Criminal tax fraud constitutes a tax crime. There are several different kinds of criminal tax fraud violations codified at 26 USC sections 7201 et seq. many of which are felonies. Examples of conduct that can rise to the level of criminal tax fraud include:
- Intentionally falling to pay taxes owed;
- Willfully failing to file a federal income tax return;
- Failing to report all income;
- Making false or fraudulent claims on your tax return;
- Payroll tax fraud (willfully underreporting workforce, paying employees in cash, failing to collect payroll taxes);
- Refund fraud (filing a false tax return to obtain a refund);
- Abusive offshore tax schemes (failing to file an FBAR or FATCA can subject you to criminal investigation for tax evasion).
Tax evasion is similar to criminal tax fraud however it constitutes a more serious charge. It is distinguishable from criminal tax fraud in that it is only criminal not civil, usually requires an affirmative act, and results in longer incarceration than tax fraud. According to 26 USC section 7201 it is a felony for any person to willfully attempt to evade or defeat tax owed or payment of the tax. Tax evasion can take the form of evasion of assessment (filing a false tax return) or evasion of payment (concealing assets or making false statements about assets to avoid payment).
Do You Need a Tax Attorney?
A tax attorney can help you evaluate your exposure to tax fraud and make recommendations regarding filing compliance including tax return amendment as may be necessary. If you have been assessed civil penalties associated with tax fraud and cannot fully pay them or the associated tax, a tax professional can help you establish an affordable resolution with the IRS. It may possible to participate in a voluntary disclosure and compliance procedure to avoid or reduce tax liabilities and civil penalties and avoid criminal exposure in some cases.
If you are being investigated for tax crimes such as tax fraud or tax evasion, you will want to consult with a tax attorney that specializes in criminal tax matters.
The experienced tax attorneys at Segal, Cohen & Landis have helped clients avoid and resolve civil tax penalties arising out of potential or actual tax fraud claims by providing the following services:
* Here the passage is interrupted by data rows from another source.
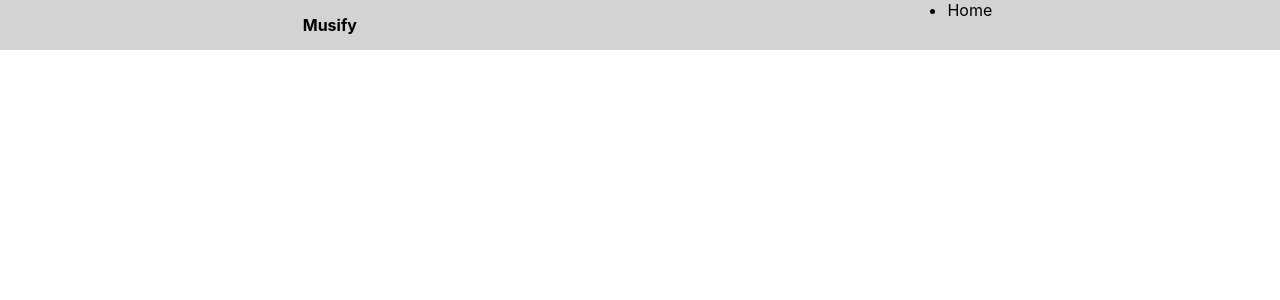
Repository: yuqiant/musify
Page: / (app in musify/)
These files come from the project's save history. The page is drawn as it stood at one moment and after the next save; the edit follows.
The browser window is 1280 px wide. The pictures show the whole page.
The project was rebuilt for these pictures with package versions that can differ from the ones it lists, and the page was loaded fresh each time. Also part of the build but not shown: musify/src/App.css, musify/src/home/index.js.

Above is the page before, as saved 2023-11-30 00:49:23.

After the next save:
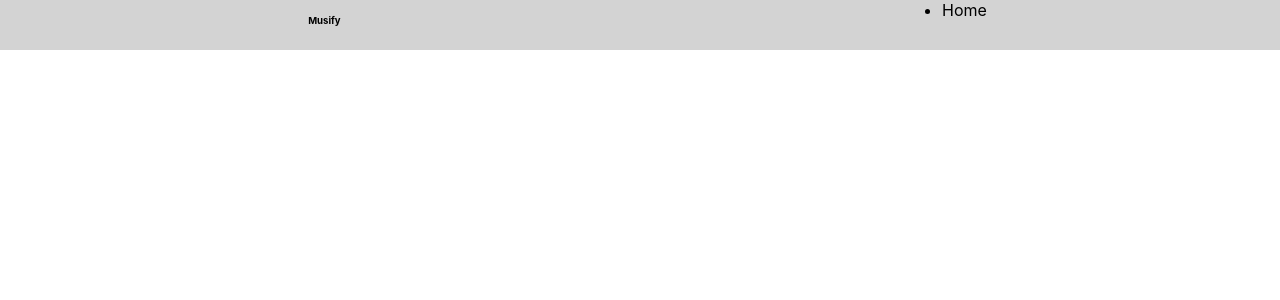
Saved 11 s later.
--- a/musify/src/navbar/index.css
+++ b/musify/src/navbar/index.css
@@ -70,4 +70,5 @@
     font-weight: bold;
     text-align: left;
     padding: 15px 15px;
+    font-size: 0.6em;
 }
- Obtain IRS account transcripts and wage and income transcripts to assist clients with filing compliance;
- Make recommendations regarding the filing of amended returns to correct information included in an original filing;
- Defend a taxpayer’s return at audit to avoid imposition of additional penalties as well as civil penalties arising out of potential tax fraud claims;
- Help clients participate in disclosure and compliance programs to avoid exposure to criminal tax liability;
- Refer clients to criminal tax attorneys if they become the subject of an active investigations into a tax crime.
If you are interested in having a complimentary consultation with one of our partner attorneys regarding your tax matter, please feel free to contact us at 866-505-1872. We would be happy to advise you as to how we can resolve your case and how much it would cost.